Project Malachi will see the creation of a temporary hostel for rough sleepers and homeless people made from recycled shipping containers in Chadwick Road.

Support workers from charity Ramfel will provide rough sleepers living in the hostel with immigration advice who need it.

The Welcome Centre, in St Mary’s Road, helps with providing hot meals, showers, clothing, laundry but also advice and support, training and employment and a nurse led clinic supporting health and mental health.

Businesses can support by donating money, raising funds, displaying Redbridge Together promotional material in businesses or offering work placements.

The campaign is an association an association between Ilford Salvation Army, The Welcome Centre, Ilford BID, the Ilford Recorder and Redbridge Council.

To get involved email:

Donate £3 by texting LIFE to 70145 or at

Related articles

Latest Ilford Stories

18 minutes ago

The lost stories of 54 Goodmayes parishioners who gave their lives in the First World War are set to be uncovered with the help of a £10,000 grant.

Yesterday, 17:00

The former professional development phase lead coach moved to Barnet earlier this month

Yesterday, 17:18

Our reporter Liam Coleman met with the big man before a hectic few weeks.

Yesterday, 16:02

The Exchange in Ilford has added a state-of-the-art, Savannah-themed play area, with hand painted animal sculptures, to its brand new family zone, designed by American creative agency Playtime

Yesterday, 16:00

Essex club played against 10 men for almost an hour after Josh Staunton saw red for Shaymen

Yesterday, 15:49

Ilford’s Labour MPs have called for a second referendum to be held on Brexit after prime minister Theresa May called off a Parliamentary vote on her deal.

Yesterday, 15:00

Dee Safer’s team have won six games in a row and a seventh consecutive triumph would send them first

Yesterday, 14:09

Crossrail, London’s new east to west railway service, may be delayed even further and could require a £2billion funding boost, Transport for London (TfL) has confirmed.


The Exchange in Ilford has added a state-of-the-art, Savannah-themed play area, with hand painted animal sculptures, to its brand new family zone, designed by American creative agency Playtime

Are you an unpaid carer aged 25 or over?
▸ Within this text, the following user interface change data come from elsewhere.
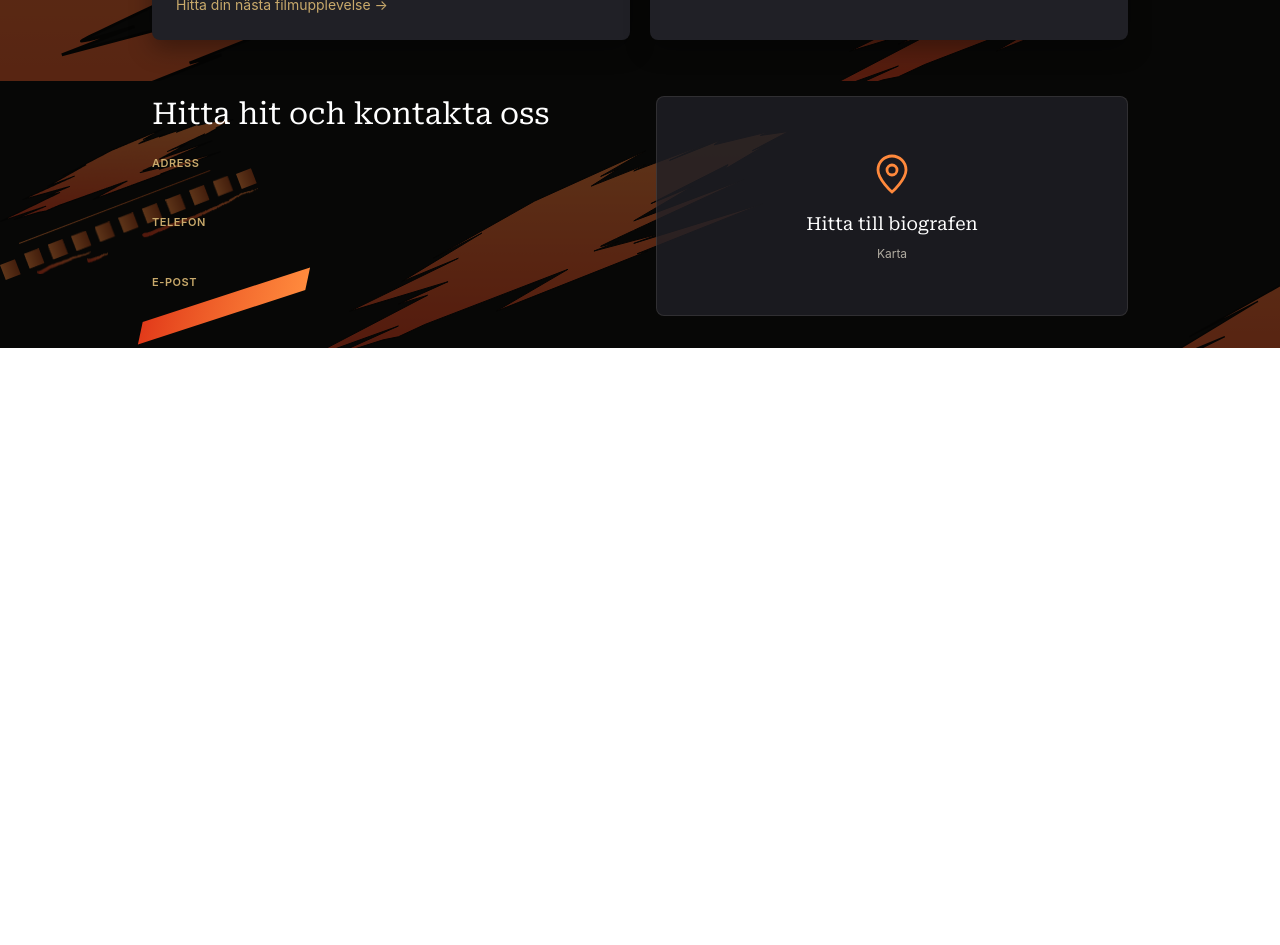
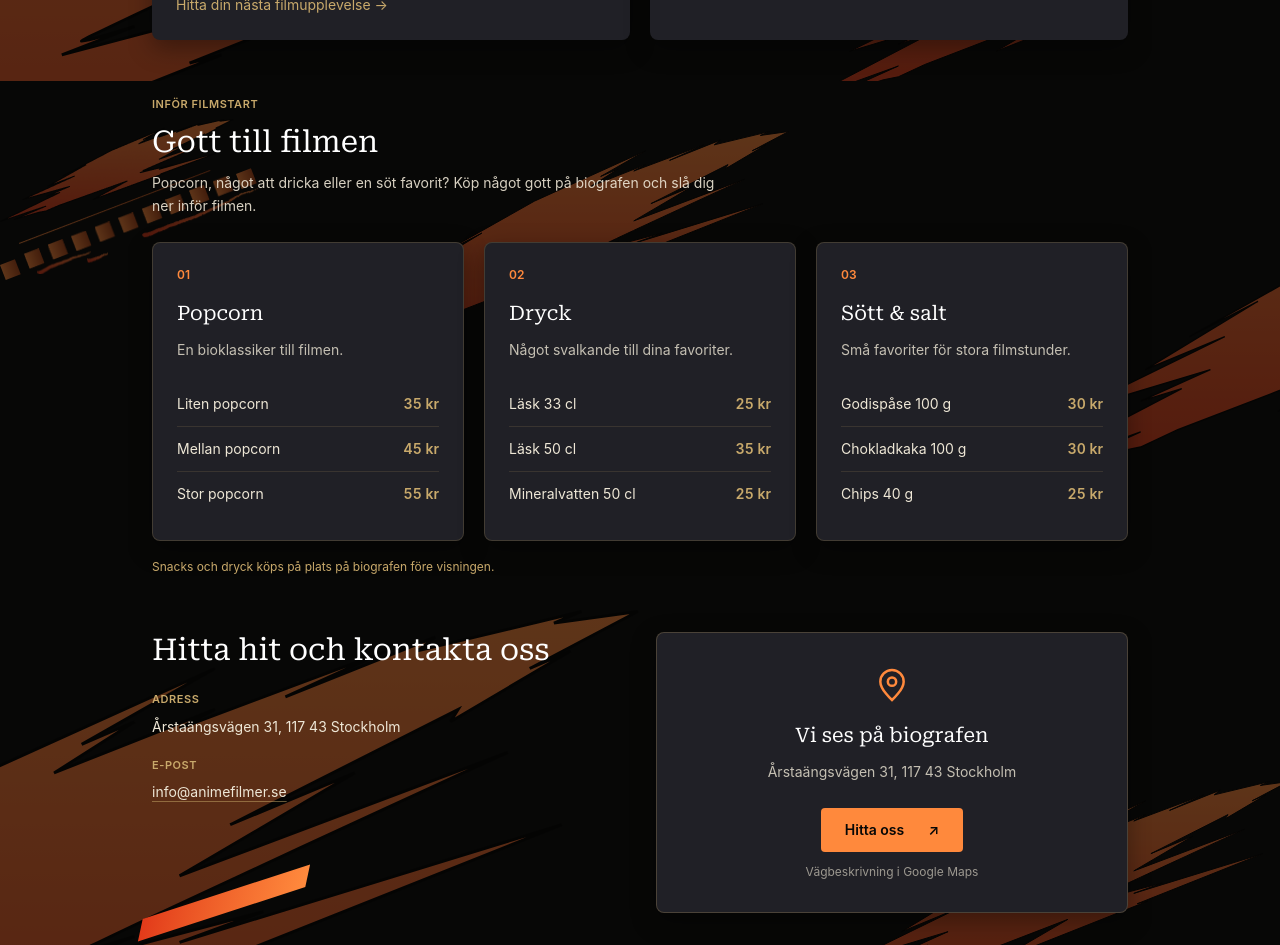
Before and after one commit to Maizer89/Grupp-E-Filmvisarna, a React (Vite) app in the folder frontend/: page /om-oss in a window 1280 px wide. Shown: the part 920-1865 px from the top of the page. Before the commit the page ends 1268 px from the top, so only its background shows below. Built offline with nearby package versions, Linux system fonts and the light colour scheme; no server answers; a web font is replaced by a local one.

Commit message:
Lägg till snacksmeny och kontaktlänkar på Om oss

```diff
--- a/frontend/src/pages/OmOss.jsx
+++ b/frontend/src/pages/OmOss.jsx
@@ -3,14 +3,52 @@ import { Link } from "react-router-dom";
 
 const HERO_IMAGE = "/home/figma-background.webp";
 
-
 const INFO = {
-  adress: "",
+  adress: "Årstaängsvägen 31, 117 43 Stockholm",
   telefon: "",
-  epost: "",
+  epost: "info@animefilmer.se",
 };
 
-// Orange penseldrag som dekoration
+const MAPS_URL =
+  `https://www.google.com/maps/dir/?api=1&destination=${encodeURIComponent(
+    INFO.adress
+  )}`;
+
+
+const SNACKS = [
+  {
+    nummer: "01",
+    titel: "Popcorn",
+    text: "En bioklassiker till filmen.",
+    produkter: [
+      { namn: "Liten popcorn", pris: 35 },
+      { namn: "Mellan popcorn", pris: 45 },
+      { namn: "Stor popcorn", pris: 55 },
+    ],
+  },
+  {
+    nummer: "02",
+    titel: "Dryck",
+    text: "Något svalkande till dina favoriter.",
+    produkter: [
+      { namn: "Läsk 33 cl", pris: 25 },
+      { namn: "Läsk 50 cl", pris: 35 },
+      { namn: "Mineralvatten 50 cl", pris: 25 },
+    ],
+  },
+  {
+    nummer: "03",
+    titel: "Sött & salt",
+    text: "Små favoriter för stora filmstunder.",
+    produkter: [
+      { namn: "Godispåse 100 g", pris: 30 },
+      { namn: "Chokladkaka 100 g", pris: 30 },
+      { namn: "Chips 40 g", pris: 25 },
+    ],
+  },
+];
+
+
 function Streck({ className }) {
   return (
     <span
@@ -22,8 +60,9 @@ function Streck({ className }) {
 
 function HeroBild() {
   const [fel, setFel] = useState(false);
-  // Fast ruta (4:3) som fylls helt. Bilden zoomas in på den upplysta delen med skylten.
-  const ram = "relative z-10 aspect-[4/3] w-full rounded-sm border border-[#FF8A3D]/70";
+
+  const ram =
+    "relative z-10 aspect-[4/3] w-full rounded-sm border border-[#FF8A3D]/70";
 
   if (fel) {
     return (
@@ -41,6 +80,7 @@ function HeroBild() {
       </div>
     );
   }
+
   return (
     <div className={`${ram} overflow-hidden bg-[#070706]`}>
       <img
@@ -56,12 +96,24 @@ function HeroBild() {
 export default function OmOss() {
   const kort =
     "rounded-lg bg-[#202026] p-6 text-[#EEE7D6] shadow-[0_8px_24px_rgba(0,0,0,0.35)]";
-  const etikett = "text-[11px] font-semibold uppercase tracking-wider text-[#C8A96B]";
+
+  const etikett =
+    "text-[11px] font-semibold uppercase tracking-wider text-[#C8A96B]";
+
+  const kontaktLank =
+    "rounded-sm underline decoration-[#C8A96B]/50 underline-offset-4 hover:text-[#FF9E5C] focus-visible:outline-2 focus-visible:outline-offset-4 focus-visible:outline-[#FF893C]";
 
   return (
     <div className="relative z-10 mx-auto max-w-5xl overflow-x-clip px-6 py-8 text-[#EEE7D6]">
-      <nav aria-label="Brödsmulor" className="mb-10 text-xs text-[#EEE7D6]/80">
-        <Link to="/" className="hover:text-[#FF9E5C]">Hem</Link> / <span>Om oss</span>
+      <nav
+        aria-label="Brödsmulor"
+        className="mb-10 text-xs text-[#EEE7D6]/80"
+      >
+        <Link to="/" className="hover:text-[#FF9E5C]">
+          Hem
+        </Link>
+        {" / "}
+        <span aria-current="page">Om oss</span>
       </nav>
 
       {/* Hero */}
@@ -70,24 +122,33 @@ export default function OmOss() {
           <p className="mb-3 text-[11px] font-semibold uppercase tracking-wider text-[#C8A96B]">
             Välkommen till Filmvisarna
           </p>
+
           <h1
             className="mb-4 text-4xl italic text-white sm:text-5xl"
             style={{ fontFamily: "Knewave, cursive" }}
           >
             OM FILMVISARNA
           </h1>
-          <p className="font-['Roboto_Serif'] text-lg text-white">Din lokala biograf i Småstad.</p>
+
+          <p className="font-['Roboto_Serif'] text-lg text-white">
+            Din biograf i Stockholm.
+          </p>
+
           <p className="mb-5 font-['Roboto_Serif'] text-lg text-[#C8A96B]">
             Här börjar ditt nästa biobesök.
           </p>
+
           <p className="mb-6 max-w-md text-sm leading-relaxed text-[#EEE7D6]/90">
-            Upptäck filmer, hitta en visning och boka platser för en filmupplevelse tillsammans.
+            Upptäck filmer, hitta en visning och boka platser för en
+            filmupplevelse tillsammans.
           </p>
+
           <Link
             to="/"
-            className="inline-flex items-center gap-8 rounded-sm bg-[#FF893C] px-5 py-3 text-sm font-semibold text-[#070706] transition-colors hover:bg-[#FF9E5C]"
+            className="inline-flex items-center gap-8 rounded-sm bg-[#FF893C] px-5 py-3 text-sm font-semibold text-[#070706] transition-colors hover:bg-[#FF9E5C] focus-visible:outline-2 focus-visible:outline-offset-4 focus-visible:outline-[#FF893C]"
           >
-            Se filmer och visningstider <span aria-hidden="true">→</span>
+            Se filmer och visningstider
+            <span aria-hidden="true">→</span>
           </Link>
         </div>
 
@@ -97,33 +158,51 @@ export default function OmOss() {
       <hr className="my-12 border-[#EEE7D6]/15" />
 
       {/* En plats för film */}
-      <section className="relative">
+      <section
+        aria-labelledby="om-biografen-heading"
+        className="relative"
+      >
         <Streck className="-right-10 top-2 hidden h-6 w-56 md:block" />
-        <h2 className="mb-3 font-['Roboto_Serif'] text-3xl text-white">En plats för film</h2>
+
+        <h2
+          id="om-biografen-heading"
+          className="mb-3 font-['Roboto_Serif'] text-3xl text-white"
+        >
+          En plats för film
+        </h2>
+
         <p className="mb-8 max-w-sm text-sm leading-relaxed text-[#EEE7D6]/90">
-          Välkommen till Filmvisarna. Hos oss möts berättelser på stor duk och människor som vill
-          uppleva dem tillsammans.
+          Välkommen till Filmvisarna. Hos oss möts berättelser på stor
+          duk och människor som vill uppleva dem tillsammans.
         </p>
 
         <div className="grid gap-5 md:grid-cols-2">
           <article className={kort}>
             <h3 className="mb-4 font-['Roboto_Serif'] text-lg text-white">
-              <span className="mr-3 text-xs text-[#FF893C]">01</span>Våra salonger
+              <span className="mr-3 text-xs text-[#FF893C]">01</span>
+              Våra salonger
             </h3>
+
             <p className="mb-5 text-sm leading-relaxed text-[#EEE7D6]/90">
               Vi har två salonger för våra filmvisningar.
               <br />
               Välj en film och en tid som passar dig.
             </p>
-            <Link to="/" className="text-sm text-[#C8A96B] hover:text-[#FF893C]">
+
+            <Link
+              to="/"
+              className="rounded-sm text-sm text-[#C8A96B] hover:text-[#FF893C] focus-visible:outline-2 focus-visible:outline-offset-4 focus-visible:outline-[#FF893C]"
+            >
               Hitta din nästa filmupplevelse →
             </Link>
           </article>
 
           <article className={kort}>
             <h3 className="mb-4 font-['Roboto_Serif'] text-lg text-white">
-              <span className="mr-3 text-xs text-[#FF893C]">02</span>Inför ditt besök
+              <span className="mr-3 text-xs text-[#FF893C]">02</span>
+              Inför ditt besök
             </h3>
+
             <p className="text-sm leading-relaxed text-[#EEE7D6]/90">
               Boka dina platser online.
               <br />
@@ -133,34 +212,159 @@ export default function OmOss() {
         </div>
       </section>
 
+      {/* Gott till filmen */}
+      <section
+        aria-labelledby="snacks-heading"
+        className="relative mt-14"
+      >
+        <p className="mb-3 text-[11px] font-semibold uppercase tracking-wider text-[#C8A96B]">
+          Inför filmstart
+        </p>
+
+        <h2
+          id="snacks-heading"
+          className="mb-3 font-['Roboto_Serif'] text-3xl text-white"
+        >
+          Gott till filmen
+        </h2>
+
+        <p className="mb-6 max-w-xl text-sm leading-relaxed text-[#EEE7D6]/90">
+          Popcorn, något att dricka eller en söt favorit? Köp något
+          gott på biografen och slå dig ner inför filmen.
+        </p>
+
+        <div className="grid gap-5 md:grid-cols-3">
+          {SNACKS.map((kategori) => (
+            <article
+              key={kategori.titel}
+              className={`${kort} min-w-0 border border-[#C8A96B]/20`}
+            >
+              <span className="mb-4 block text-xs font-semibold text-[#FF893C]">
+                {kategori.nummer}
+              </span>
+
+              <h3 className="mb-3 font-['Roboto_Serif'] text-xl text-white">
+                {kategori.titel}
+              </h3>
+
+              <p className="mb-5 text-sm leading-relaxed text-[#EEE7D6]/80">
+                {kategori.text}
+              </p>
+
+              <dl className="divide-y divide-[#C8A96B]/15">
+                {kategori.produkter.map((produkt) => (
+                  <div
+                    key={produkt.namn}
+                    className="flex items-baseline justify-between gap-4 py-3"
+                  >
+                    <dt className="min-w-0 text-sm text-[#EEE7D6]">
+                      {produkt.namn}
+                    </dt>
+
+                    <dd className="shrink-0 whitespace-nowrap text-sm font-semibold tabular-nums text-[#C8A96B]">
+                      {produkt.pris} kr
+                    </dd>
+                  </div>
+                ))}
+              </dl>
+            </article>
+          ))}
+        </div>
+
+        <p className="mt-4 text-xs leading-relaxed text-[#C8A96B]">
+          Snacks och dryck köps på plats på biografen före visningen.
+        </p>
+      </section>
+
       {/* Hitta hit och kontakta oss */}
-      <section className="relative mt-14 grid gap-8 md:grid-cols-2">
+      <section
+        id="hitta-oss"
+        aria-labelledby="kontakt-heading"
+        className="relative mt-14 grid scroll-mt-24 gap-8 md:grid-cols-2"
+      >
         <Streck className="-left-4 bottom-0 hidden h-5 w-44 md:block" />
-        <div className="relative">
-          <h2 className="mb-6 font-['Roboto_Serif'] text-3xl text-white">Hitta hit och kontakta oss</h2>
+
+        <div className="relative min-w-0">
+          <h2
+            id="kontakt-heading"
+            className="mb-6 font-['Roboto_Serif'] text-3xl text-white"
+          >
+            Hitta hit och kontakta oss
+          </h2>
+
           <dl className="space-y-5 text-sm">
             <div>
               <dt className={etikett}>Adress</dt>
-              <dd className="mt-1 min-h-[1.25rem]">{INFO.adress}</dd>
+              <dd className="mt-2 leading-relaxed">
+                {INFO.adress}
+              </dd>
             </div>
-            <div>
-              <dt className={etikett}>Telefon</dt>
-              <dd className="mt-1 min-h-[1.25rem]">{INFO.telefon}</dd>
-            </div>
+
+            {INFO.telefon && (
+              <div>
+                <dt className={etikett}>Telefon</dt>
+                <dd className="mt-2">
+                  <a
+                    href={`tel:${INFO.telefon.replace(/\s/g, "")}`}
+                    className={kontaktLank}
+                  >
+                    {INFO.telefon}
+                  </a>
+                </dd>
+              </div>
+            )}
+
             <div>
               <dt className={etikett}>E-post</dt>
-              <dd className="mt-1 min-h-[1.25rem]">{INFO.epost}</dd>
+              <dd className="mt-2">
+                <a
+                  href={`mailto:${INFO.epost}`}
+                  className={`break-words ${kontaktLank}`}
+                >
+                  {INFO.epost}
+                </a>
+              </dd>
             </div>
           </dl>
         </div>
 
-        <div className="flex min-h-[220px] flex-col items-center justify-center rounded-lg border border-[#EEE7D6]/10 bg-[#202026]/80 p-6 text-center">
-          <svg aria-hidden="true" viewBox="0 0 24 24" className="mb-3 h-12 w-12 text-[#FF893C]" fill="none" stroke="currentColor" strokeWidth="1.4">
+        <div className="flex min-h-[260px] flex-col items-center justify-center rounded-lg border border-[#C8A96B]/25 bg-[#202026] p-8 text-center shadow-[0_8px_24px_rgba(0,0,0,0.35)]">
+          <svg
+            aria-hidden="true"
+            viewBox="0 0 24 24"
+            className="mb-4 h-10 w-10 text-[#FF893C]"
+            fill="none"
+            stroke="currentColor"
+            strokeWidth="1.5"
+          >
             <path d="M12 21s-7-6.2-7-11a7 7 0 1 1 14 0c0 4.8-7 11-7 11Z" />
             <circle cx="12" cy="10" r="2.5" />
           </svg>
-          <p className="font-['Roboto_Serif'] text-lg text-white">Hitta till biografen</p>
-          <p className="mt-2 text-xs text-[#EEE7D6]/70">Karta </p>
+
+          <h3 className="font-['Roboto_Serif'] text-xl text-white">
+            Vi ses på biografen
+          </h3>
+
+          <p className="mt-3 text-sm leading-relaxed text-[#EEE7D6]/80">
+            {INFO.adress}
+          </p>
+
+          <a
+            href={MAPS_URL}
+            target="_blank"
+            rel="noopener noreferrer"
+            className="mt-6 inline-flex min-h-11 items-center justify-center gap-6 rounded-sm bg-[#FF893C] px-6 py-3 text-sm font-semibold text-[#070706] transition-colors hover:bg-[#FF9E5C] focus-visible:outline-2 focus-visible:outline-offset-4 focus-visible:outline-[#FF893C]"
+          >
+            Hitta oss
+            <span aria-hidden="true">↗</span>
+            <span className="sr-only">
+              – öppnar Google Maps i en ny flik
+            </span>
+          </a>
+
+          <p className="mt-3 text-xs text-[#EEE7D6]/60">
+            Vägbeskrivning i Google Maps
+          </p>
         </div>
       </section>
     </div>
```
Are you interested in working towards getting into or back into work? Do you need practical help and support to get ready for this big step? If your answer is yes to at least two of these questions read on.

Struggling to find a buyer for your home in a slower market? We speak to Ilford property expert Nina Kaura from Portico about the Crossrail effect and why getting things right first time will get you the best price for your property.

Newsletter Sign Up

Ilford Recorder twice-weekly newsletter
Sign up to receive our regular email newsletter

Our Privacy Policy

Most read news

Hot Jobs

Show Job Lists

Education Promo

Digital Edition


Enjoy the
Ilford Recorder
e-edition today


Education and Training


Read the
Education and Training
e-edition today

Read Now